Here's the idea: On March 7, my roommate and I will head outside in Columbia, S.C. For one week, we will leave behind our apartment, our money, our food -- almost everything except the clothes on our backs. Our purpose? To document the homeless experience in our city firsthand.
Each day that week, I will keep you posted via a computer at the public library at HomelessInColumbia.com. We'll eat at soup kitchens, sleep on park benches, beg, dumpster dive, and generally do what it takes to survive in an urban environment. But this is not about how tough or resourceful we are. It's about the people who do this every day -- 853 in Richland County by the last count.
When I tell people about this project, I usually get one of two reactions. First: Why would you want to do that? Second: You're not going to get the full picture.
I'll respond to the second point first by saying that I absolutely agree. We'll only be out there a week, and we won't be getting the family or social dynamics of homelessness. If you're interested, check out my post explaining this project's limitations.
In regards to the first question: I'm in my third year at the University of South Carolina, which is in the heart of downtown Columbia. Growing up in the suburbs, I was pretty well isolated from poverty. When I came to the city for college, I found myself unable to ignore it.

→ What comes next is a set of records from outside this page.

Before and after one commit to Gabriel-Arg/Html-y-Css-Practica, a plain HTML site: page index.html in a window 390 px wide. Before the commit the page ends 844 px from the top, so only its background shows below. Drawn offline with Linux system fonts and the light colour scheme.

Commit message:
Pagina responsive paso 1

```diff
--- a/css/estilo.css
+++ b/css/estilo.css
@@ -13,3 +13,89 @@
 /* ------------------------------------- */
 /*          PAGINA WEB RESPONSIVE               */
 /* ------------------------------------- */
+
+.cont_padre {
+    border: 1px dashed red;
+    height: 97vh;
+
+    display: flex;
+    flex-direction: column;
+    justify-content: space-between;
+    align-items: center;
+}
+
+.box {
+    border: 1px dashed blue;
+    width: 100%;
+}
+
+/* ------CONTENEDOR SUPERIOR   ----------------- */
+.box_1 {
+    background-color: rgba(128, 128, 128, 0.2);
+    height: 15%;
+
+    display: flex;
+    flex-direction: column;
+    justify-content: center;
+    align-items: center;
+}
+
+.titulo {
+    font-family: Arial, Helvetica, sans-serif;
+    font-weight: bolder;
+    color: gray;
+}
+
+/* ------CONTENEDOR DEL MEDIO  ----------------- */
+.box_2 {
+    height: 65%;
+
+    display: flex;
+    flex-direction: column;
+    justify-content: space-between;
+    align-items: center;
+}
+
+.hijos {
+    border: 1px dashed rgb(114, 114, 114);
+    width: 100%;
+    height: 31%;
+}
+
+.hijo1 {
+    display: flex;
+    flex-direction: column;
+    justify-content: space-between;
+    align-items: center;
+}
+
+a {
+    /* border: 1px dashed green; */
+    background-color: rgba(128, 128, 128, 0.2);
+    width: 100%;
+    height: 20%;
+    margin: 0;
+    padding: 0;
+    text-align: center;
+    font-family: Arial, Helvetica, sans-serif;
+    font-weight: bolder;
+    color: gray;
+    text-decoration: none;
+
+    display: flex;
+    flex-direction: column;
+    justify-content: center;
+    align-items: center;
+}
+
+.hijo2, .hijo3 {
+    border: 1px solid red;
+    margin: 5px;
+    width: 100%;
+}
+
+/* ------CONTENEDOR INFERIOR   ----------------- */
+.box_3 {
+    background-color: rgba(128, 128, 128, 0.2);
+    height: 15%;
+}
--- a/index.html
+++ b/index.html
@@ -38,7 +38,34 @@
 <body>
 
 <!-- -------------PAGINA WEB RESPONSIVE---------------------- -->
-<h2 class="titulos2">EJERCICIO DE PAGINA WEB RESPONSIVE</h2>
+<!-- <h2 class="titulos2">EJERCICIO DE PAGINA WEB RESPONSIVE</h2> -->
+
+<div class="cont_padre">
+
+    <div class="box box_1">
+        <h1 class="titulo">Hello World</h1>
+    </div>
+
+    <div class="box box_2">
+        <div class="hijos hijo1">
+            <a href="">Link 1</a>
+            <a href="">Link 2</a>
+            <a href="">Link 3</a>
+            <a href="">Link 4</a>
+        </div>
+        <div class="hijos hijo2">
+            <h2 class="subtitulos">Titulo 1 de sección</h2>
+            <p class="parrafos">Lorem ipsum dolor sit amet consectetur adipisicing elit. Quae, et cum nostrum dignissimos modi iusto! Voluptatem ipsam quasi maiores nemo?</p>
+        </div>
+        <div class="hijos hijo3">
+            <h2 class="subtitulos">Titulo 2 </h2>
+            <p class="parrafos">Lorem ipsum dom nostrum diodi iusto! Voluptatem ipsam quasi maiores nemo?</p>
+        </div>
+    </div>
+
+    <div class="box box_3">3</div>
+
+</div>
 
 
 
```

One thing that fascinates me about city life is the way people get pressed together geographically. I remember in 2008 visiting Chicago's Cabrini-Green neighborhood, where you can look across the street through your housing-project window and see the million-dollar condos of the Gold Coast.
Columbia is divided, no doubt. There are affluent parts of town, seedy parts of town, white parts of town, black parts of town, Mexican parts of town. But those worlds have unavoidable intersections, like the Food Lion on Harden Street where college kids meet homeless panhandlers.

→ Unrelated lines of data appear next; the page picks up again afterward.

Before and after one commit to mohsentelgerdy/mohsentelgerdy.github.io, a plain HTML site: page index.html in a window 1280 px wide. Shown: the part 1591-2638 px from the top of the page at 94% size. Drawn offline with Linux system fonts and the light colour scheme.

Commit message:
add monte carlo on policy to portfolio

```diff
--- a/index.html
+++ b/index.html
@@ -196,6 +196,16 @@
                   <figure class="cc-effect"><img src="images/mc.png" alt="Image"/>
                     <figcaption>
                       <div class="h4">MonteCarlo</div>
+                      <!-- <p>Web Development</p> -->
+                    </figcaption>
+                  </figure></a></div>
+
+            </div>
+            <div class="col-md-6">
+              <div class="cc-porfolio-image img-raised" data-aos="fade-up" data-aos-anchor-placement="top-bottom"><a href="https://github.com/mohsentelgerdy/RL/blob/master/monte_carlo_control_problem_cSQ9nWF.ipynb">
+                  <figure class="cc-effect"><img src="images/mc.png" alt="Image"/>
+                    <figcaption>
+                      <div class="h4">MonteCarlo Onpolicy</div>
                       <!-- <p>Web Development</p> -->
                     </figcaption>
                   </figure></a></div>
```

The story of this project begins in those border areas, where, since freshman year, I've gotten to know dozens of people who challenge my worldview and conscience.
How can I rest easy in my apartment while Lisa, who was deserted by the man she followed to this town, drifts in and out of women's shelters?

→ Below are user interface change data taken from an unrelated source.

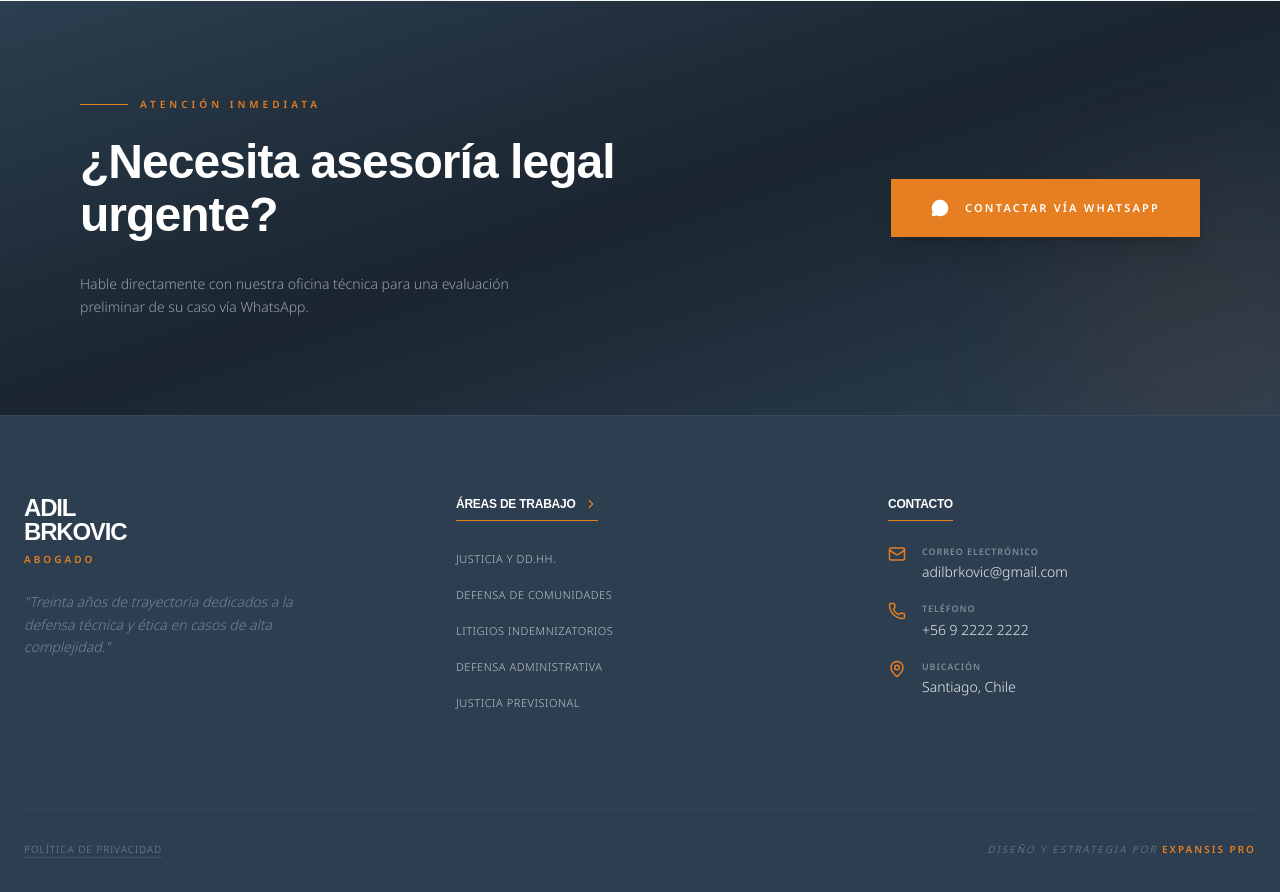
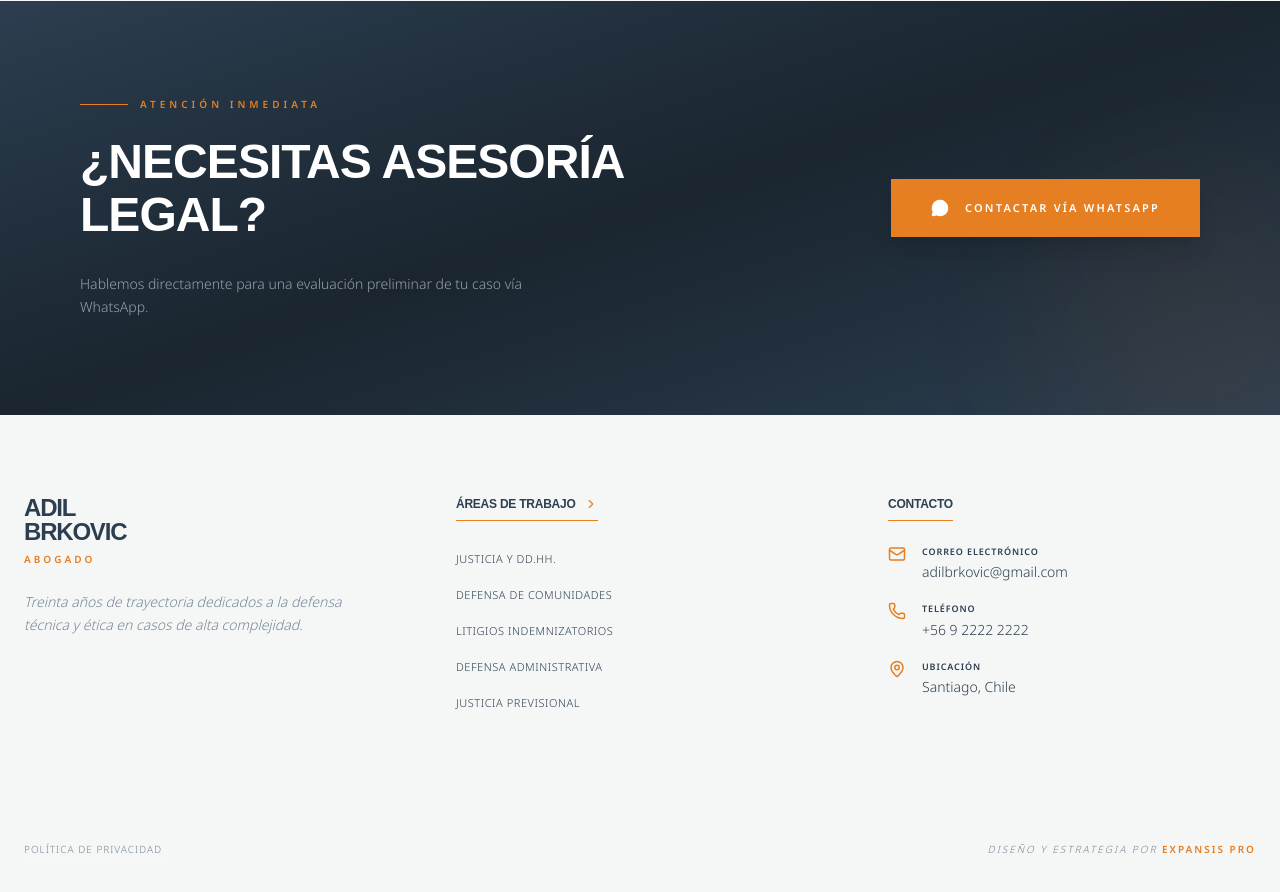
Before and after one commit to lobosgonza/web-adil-brkovic, a React (Vite) app: page /servicio/justicia-previsional in a window 1280 px wide. Shown: the part 1600-2492 px from the top of the page. Built offline with nearby package versions, Linux system fonts and the light colour scheme; a web font is replaced by a local one.

Commit message:
style: cambiar footer a fondo blanco para mejor contraste con CTA

```diff
--- a/src/components/CTASection.jsx
+++ b/src/components/CTASection.jsx
@@ -17,11 +17,9 @@ const CTASection = () => {
 						<span className='text-[#e67e22] font-bold uppercase tracking-[0.4em] text-[10px]'>Atención Inmediata</span>
 					</div>
 
-					<h2 className='font-display text-4xl md:text-5xl !text-white font-medium leading-[1.1] tracking-tighter'>¿Necesita asesoría legal urgente?</h2>
+					<h2 className='uppercase font-display text-4xl md:text-5xl !text-white font-medium leading-[1.1] tracking-tighter'>¿Necesitas asesoría legal?</h2>
 
-					<p className='mt-8 text-gray-400 font-light text-sm max-w-md leading-relaxed'>
-						Hable directamente con nuestra oficina técnica para una evaluación preliminar de su caso vía WhatsApp.
-					</p>
+					<p className='mt-8 text-gray-400 font-light text-sm max-w-md leading-relaxed'>Hablemos directamente para una evaluación preliminar de tu caso vía WhatsApp.</p>
 				</div>
 
 				<div className='flex flex-col sm:flex-row items-center gap-6'>
--- a/src/components/Footer.jsx
+++ b/src/components/Footer.jsx
@@ -13,31 +13,31 @@ const Footer = () => {
 	];
 
 	return (
-		<footer className='bg-[#2c3e50] text-white pt-20 pb-10 px-6 font-sans border-t border-white/5'>
+		<footer className='section-light pt-20 pb-10 px-6 font-sans border-t border-white/5'>
 			<div className='max-w-7xl mx-auto grid grid-cols-1 md:grid-cols-3 gap-16'>
 				{/* COLUMNA 1: IDENTIDAD PROFESIONAL */}
 				<div className='space-y-6'>
 					<div className='flex flex-col'>
-						<span className='font-display text-2xl font-semibold tracking-tighter leading-none text-white'>ADIL</span>
-						<span className='font-display text-2xl font-semibold tracking-tighter leading-none text-white'>BRKOVIC</span>
+						<span className='font-display text-2xl font-semibold tracking-tighter leading-none '>ADIL</span>
+						<span className='font-display text-2xl font-semibold tracking-tighter leading-none '>BRKOVIC</span>
 						<span className='text-[#e67e22] text-[10px] font-bold uppercase tracking-[0.3em] mt-2'>Abogado</span>
 					</div>
 					<p className='text-[#778696] text-sm font-light leading-relaxed max-w-xs italic'>
-						"Treinta años de trayectoria dedicados a la defensa técnica y ética en casos de alta complejidad."
+						Treinta años de trayectoria dedicados a la defensa técnica y ética en casos de alta complejidad.
 					</p>
 				</div>
 
 				{/* COLUMNA 2: ÁREAS DE TRABAJO (TÍTULO COMO LINK) */}
 				<div className='space-y-6'>
 					<Link to='/areas-de-trabajo' className='group flex items-center gap-2 border-b border-[#e67e22] pb-2 w-fit'>
-						<h4 className='text-white font-display font-semibold uppercase tracking-widest text-xs group-hover:text-[#e67e22] transition-colors'>Áreas de Trabajo</h4>
+						<h4 className=' font-display font-semibold uppercase tracking-widest text-xs group-hover:text-[#e67e22] transition-colors'>Áreas de Trabajo</h4>
 						<ChevronRight size={14} className='text-[#e67e22] group-hover:translate-x-1 transition-transform' />
 					</Link>
 
 					<ul className='space-y-3'>
 						{areas.map((a) => (
 							<li key={a.path}>
-								<Link to={a.path} className='text-white/70 text-[11px] hover:text-[#e67e22] transition-colors font-light uppercase tracking-wider'>
+								<Link to={a.path} className=' text-[11px] hover:text-[#e67e22] transition-colors font-light uppercase tracking-wider'>
 									{a.name}
 								</Link>
 							</li>
@@ -47,13 +47,13 @@ const Footer = () => {
 
 				{/* COLUMNA 3: CONTACTO */}
 				<div className='space-y-6'>
-					<h4 className='!text-white font-display font-semibold uppercase tracking-widest text-xs border-b border-[#e67e22] pb-2 w-fit'>Contacto</h4>
+					<h4 className='! font-display font-semibold uppercase tracking-widest text-xs border-b border-[#e67e22] pb-2 w-fit'>Contacto</h4>
 					<ul className='space-y-5'>
 						<li className='flex items-start gap-4'>
 							<Mail size={18} className='text-[#e67e22] shrink-0' />
 							<div className='flex flex-col gap-1'>
-								<span className='text-white/40 uppercase text-[9px] tracking-widest font-bold'>Correo Electrónico</span>
-								<a href='mailto:adilbrkovic@gmail.com' className='hover:text-[#e67e22] transition-colors text-sm text-white/90 font-light'>
+								<span className='uppercase text-[9px] tracking-widest font-bold'>Correo Electrónico</span>
+								<a href='mailto:adilbrkovic@gmail.com' className='hover:text-[#e67e22] transition-colors text-sm /90 font-light'>
 									adilbrkovic@gmail.com
 								</a>
 							</div>
@@ -61,15 +61,15 @@ const Footer = () => {
 						<li className='flex items-start gap-4'>
 							<Phone size={18} className='text-[#e67e22] shrink-0' />
 							<div className='flex flex-col gap-1'>
-								<span className='text-white/40 uppercase text-[9px] tracking-widest font-bold'>Teléfono</span>
-								<span className='text-sm text-white/90 font-light'>+56 9 2222 2222</span>
+								<span className='/40 uppercase text-[9px] tracking-widest font-bold'>Teléfono</span>
+								<span className='text-sm /90 font-light'>+56 9 2222 2222</span>
 							</div>
 						</li>
 						<li className='flex items-start gap-4'>
 							<MapPin size={18} className='text-[#e67e22] shrink-0' />
 							<div className='flex flex-col gap-1'>
-								<span className='text-white/40 uppercase text-[9px] tracking-widest font-bold'>Ubicación</span>
-								<span className='text-sm text-white/90 font-light'>Santiago, Chile</span>
+								<span className='/40 uppercase text-[9px] tracking-widest font-bold'>Ubicación</span>
+								<span className='text-sm /90 font-light'>Santiago, Chile</span>
 							</div>
 						</li>
 					</ul>
@@ -80,7 +80,7 @@ const Footer = () => {
 			<div className='max-w-7xl mx-auto mt-24 pt-8 border-t border-white/5 flex flex-col md:flex-row justify-between items-center gap-4 text-center md:text-left'>
 				<Link
 					to='/politica-de-privacidad'
-					className='text-[10px] text-[#778696] hover:text-white uppercase tracking-[0.1em] font-light transition-colors underline underline-offset-4 decoration-white/10'>
+					className='text-[10px] text-[#778696] hover: uppercase tracking-[0.1em] font-light transition-colors underline underline-offset-4 decoration-white/10'>
 					Política de Privacidad
 				</Link>
 				<p className='text-[10px] uppercase tracking-[0.2em] text-[#778696] font-light italic'>
--- a/src/components/HeroHome.jsx
+++ b/src/components/HeroHome.jsx
@@ -1,9 +1,9 @@
 import { Link } from 'react-router-dom';
 
 export const HeroHome = () => (
-	<section className='px-8 py-20 md:py-32 bg-white overflow-hidden'>
+	<section className='px-8 bg-white overflow-hidden'>
 		<div className='max-w-7xl mx-auto grid md:grid-cols-2 gap-12 items-center'>
-			<div>
+			<div className='py-20'>
 				<div className='w-12 h-1 bg-brand-gold mb-6'></div>
 				<h1 className='text-6xl md:text-6xl font-black text-brand-blue leading-[0.9] tracking-tighter'>
 					ADIL <br /> BRKOVIC
--- a/src/index.css
+++ b/src/index.css
@@ -120,14 +120,13 @@ h6 {
 /* 7. SECCIONES OSCURAS (FOOTER, ÁREAS, ETC.) */
 .section-dark,
 footer {
-	background-color: var(--color-brand-dark) !important;
+	background-color: var(--color-brand-dark);
 }
 
 /* Aplicación automática a títulos dentro de secciones oscuras */
 .section-dark h2,
 .section-dark h3,
-.section-dark h4,
-footer h4 {
+.section-dark h4 {
 	color: #ffffff !important;
 }
 
@@ -136,3 +135,11 @@ footer h4 {
 .section-dark span {
 	color: rgba(255, 255, 255, 0.8);
 }
+.section-light {
+	background-color: var(--color-brand-bg);
+}
+.section-light h2,
+.section-light h3,
+.section-light h4 {
+	color: var(--color-brand-dark);
+}
--- a/src/pages/Trayectoria.jsx
+++ b/src/pages/Trayectoria.jsx
@@ -86,7 +86,7 @@ Especialista en litigios indemnizatorios, su práctica combina el rigor técnico
 			</section>
 
 			{/* CTA DE CIERRE */}
-			<CTASection variant='full' />
+			{/* <CTASection variant='full' /> */}
 		</div>
 	);
 };
```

Can I really go on saying that the poor must pull themselves up by their bootstraps when I know that, for months, able-bodied Eddie has been applying for construction work at the labor agencies and getting jack squat?
Try this: The next time a guy asks you for money, tell him you'd like to buy him a meal. Go to a restaurant, sit down, and get to know him. Learn his story. If you listen -- and I mean really listen -- it will change your life.
Other people have done this sort of project before, and under much more difficult circumstances. The unique thing about what we're undertaking, I think, is that you'll be able to follow along as our week unfolds.
In the days leading up to March 7, I'll be conducting some interviews and keeping you posted on our preparations, so stay tuned at HomelessInColumbia.com. I think we're going to learn a lot.